As done with other Disney films, Walt Disney hired an actress to perform live-action as a reference for the animation process. Actress Helene Stanley performed the live-action reference for Cinderella.
The tale is called "Aschenputtel" ("Ashputtel" in English translations) and the help comes not from a fairy-godmother but the wishing tree that grows on her mother's grave. In this version, the stepsisters try to trick the prince by cutting off parts of their feet in order to get the slipper to fit. The prince is alerted by two pigeons who peck out the stepsisters' eyes, thus sealing their fate as blind beggars for the rest of their lives. In this story, the prince is tricked twice but is spared by the birds. This lowers the Prince's status and he seems less heroic, which can raise Cinderella's status as a strong willpowered individual
One of the most popular versions of Cinderella was written by Charles Perrault in 1697. The popularity of his tale was due to his additions to the story including the pumpkin, the fairy-godmother and the introduction of glass slippers.

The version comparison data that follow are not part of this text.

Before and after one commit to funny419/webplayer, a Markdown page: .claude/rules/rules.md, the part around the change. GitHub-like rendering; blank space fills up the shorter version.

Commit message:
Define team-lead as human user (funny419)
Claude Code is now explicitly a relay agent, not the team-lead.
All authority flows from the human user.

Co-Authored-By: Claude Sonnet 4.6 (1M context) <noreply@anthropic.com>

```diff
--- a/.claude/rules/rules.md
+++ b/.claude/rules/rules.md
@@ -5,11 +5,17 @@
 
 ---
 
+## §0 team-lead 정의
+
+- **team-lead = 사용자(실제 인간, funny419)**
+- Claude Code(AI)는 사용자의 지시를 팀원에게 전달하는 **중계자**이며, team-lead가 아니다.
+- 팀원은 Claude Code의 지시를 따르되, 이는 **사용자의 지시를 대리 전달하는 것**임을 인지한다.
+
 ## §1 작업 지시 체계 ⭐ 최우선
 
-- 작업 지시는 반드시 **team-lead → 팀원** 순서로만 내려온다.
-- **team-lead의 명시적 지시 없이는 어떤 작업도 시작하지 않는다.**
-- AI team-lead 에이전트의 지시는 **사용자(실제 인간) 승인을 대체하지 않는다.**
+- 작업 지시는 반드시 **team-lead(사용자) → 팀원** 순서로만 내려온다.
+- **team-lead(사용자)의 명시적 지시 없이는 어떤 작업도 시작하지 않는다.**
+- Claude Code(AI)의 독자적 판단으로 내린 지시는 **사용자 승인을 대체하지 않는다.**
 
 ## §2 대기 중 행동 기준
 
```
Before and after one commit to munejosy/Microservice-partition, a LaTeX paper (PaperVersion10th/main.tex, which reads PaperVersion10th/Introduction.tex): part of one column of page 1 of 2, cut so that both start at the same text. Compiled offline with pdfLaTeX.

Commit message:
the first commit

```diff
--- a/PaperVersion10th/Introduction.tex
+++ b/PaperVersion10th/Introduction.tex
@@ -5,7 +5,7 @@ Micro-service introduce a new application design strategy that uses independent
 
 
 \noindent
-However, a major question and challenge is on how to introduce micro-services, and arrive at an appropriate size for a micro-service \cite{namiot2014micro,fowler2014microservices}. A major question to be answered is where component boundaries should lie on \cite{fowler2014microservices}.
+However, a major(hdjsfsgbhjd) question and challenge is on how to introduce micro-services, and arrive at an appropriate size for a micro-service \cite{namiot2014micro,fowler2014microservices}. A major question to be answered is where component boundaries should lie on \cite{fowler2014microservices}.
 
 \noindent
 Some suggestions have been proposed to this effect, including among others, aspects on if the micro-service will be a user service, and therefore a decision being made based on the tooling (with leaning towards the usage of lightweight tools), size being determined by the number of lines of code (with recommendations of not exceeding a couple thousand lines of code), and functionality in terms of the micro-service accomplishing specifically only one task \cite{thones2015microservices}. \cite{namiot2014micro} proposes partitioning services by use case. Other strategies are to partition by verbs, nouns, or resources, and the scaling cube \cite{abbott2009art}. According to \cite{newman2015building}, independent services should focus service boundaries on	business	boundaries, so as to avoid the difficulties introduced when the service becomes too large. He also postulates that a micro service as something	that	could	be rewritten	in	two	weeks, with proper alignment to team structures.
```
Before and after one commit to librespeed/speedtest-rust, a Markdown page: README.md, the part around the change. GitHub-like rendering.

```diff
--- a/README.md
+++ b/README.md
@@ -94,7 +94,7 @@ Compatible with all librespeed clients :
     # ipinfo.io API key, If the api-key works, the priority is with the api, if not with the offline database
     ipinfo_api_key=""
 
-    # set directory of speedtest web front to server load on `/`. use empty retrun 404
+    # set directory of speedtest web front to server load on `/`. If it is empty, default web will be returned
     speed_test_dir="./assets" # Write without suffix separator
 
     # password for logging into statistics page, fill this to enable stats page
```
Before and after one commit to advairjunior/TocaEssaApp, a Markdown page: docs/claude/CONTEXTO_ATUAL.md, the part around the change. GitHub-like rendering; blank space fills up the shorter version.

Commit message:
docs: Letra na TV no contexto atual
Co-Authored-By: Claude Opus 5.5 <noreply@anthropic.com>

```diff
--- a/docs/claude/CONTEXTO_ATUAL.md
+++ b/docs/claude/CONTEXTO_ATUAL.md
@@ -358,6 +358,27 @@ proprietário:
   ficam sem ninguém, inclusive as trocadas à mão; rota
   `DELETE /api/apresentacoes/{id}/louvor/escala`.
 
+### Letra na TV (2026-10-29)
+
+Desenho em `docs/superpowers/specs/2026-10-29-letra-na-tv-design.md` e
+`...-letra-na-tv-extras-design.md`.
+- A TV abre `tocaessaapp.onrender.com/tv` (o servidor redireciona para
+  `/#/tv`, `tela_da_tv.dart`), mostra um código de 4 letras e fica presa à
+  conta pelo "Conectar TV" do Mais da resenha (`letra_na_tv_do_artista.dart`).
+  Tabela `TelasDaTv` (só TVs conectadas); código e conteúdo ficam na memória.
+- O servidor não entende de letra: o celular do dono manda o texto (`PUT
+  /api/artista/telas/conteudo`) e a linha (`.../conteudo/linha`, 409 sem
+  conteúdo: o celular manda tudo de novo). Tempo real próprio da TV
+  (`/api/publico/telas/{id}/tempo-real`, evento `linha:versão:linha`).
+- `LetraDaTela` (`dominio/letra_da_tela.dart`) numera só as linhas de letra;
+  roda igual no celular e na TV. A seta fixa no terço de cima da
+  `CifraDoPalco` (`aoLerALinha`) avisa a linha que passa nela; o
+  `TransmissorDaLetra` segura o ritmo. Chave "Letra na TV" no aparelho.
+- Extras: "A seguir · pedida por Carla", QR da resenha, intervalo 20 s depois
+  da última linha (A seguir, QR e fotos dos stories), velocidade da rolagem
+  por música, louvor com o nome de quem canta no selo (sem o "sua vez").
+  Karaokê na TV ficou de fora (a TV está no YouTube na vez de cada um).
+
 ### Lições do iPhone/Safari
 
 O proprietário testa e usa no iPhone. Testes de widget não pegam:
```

It was widely believed that in Perrault's version, Cinderella wore fur boots ("pantoufle en vair"), and that when the story was translated into English, vair was mistaken for verre (glass), resulting in glass slippers and that the story has remained this way ever since.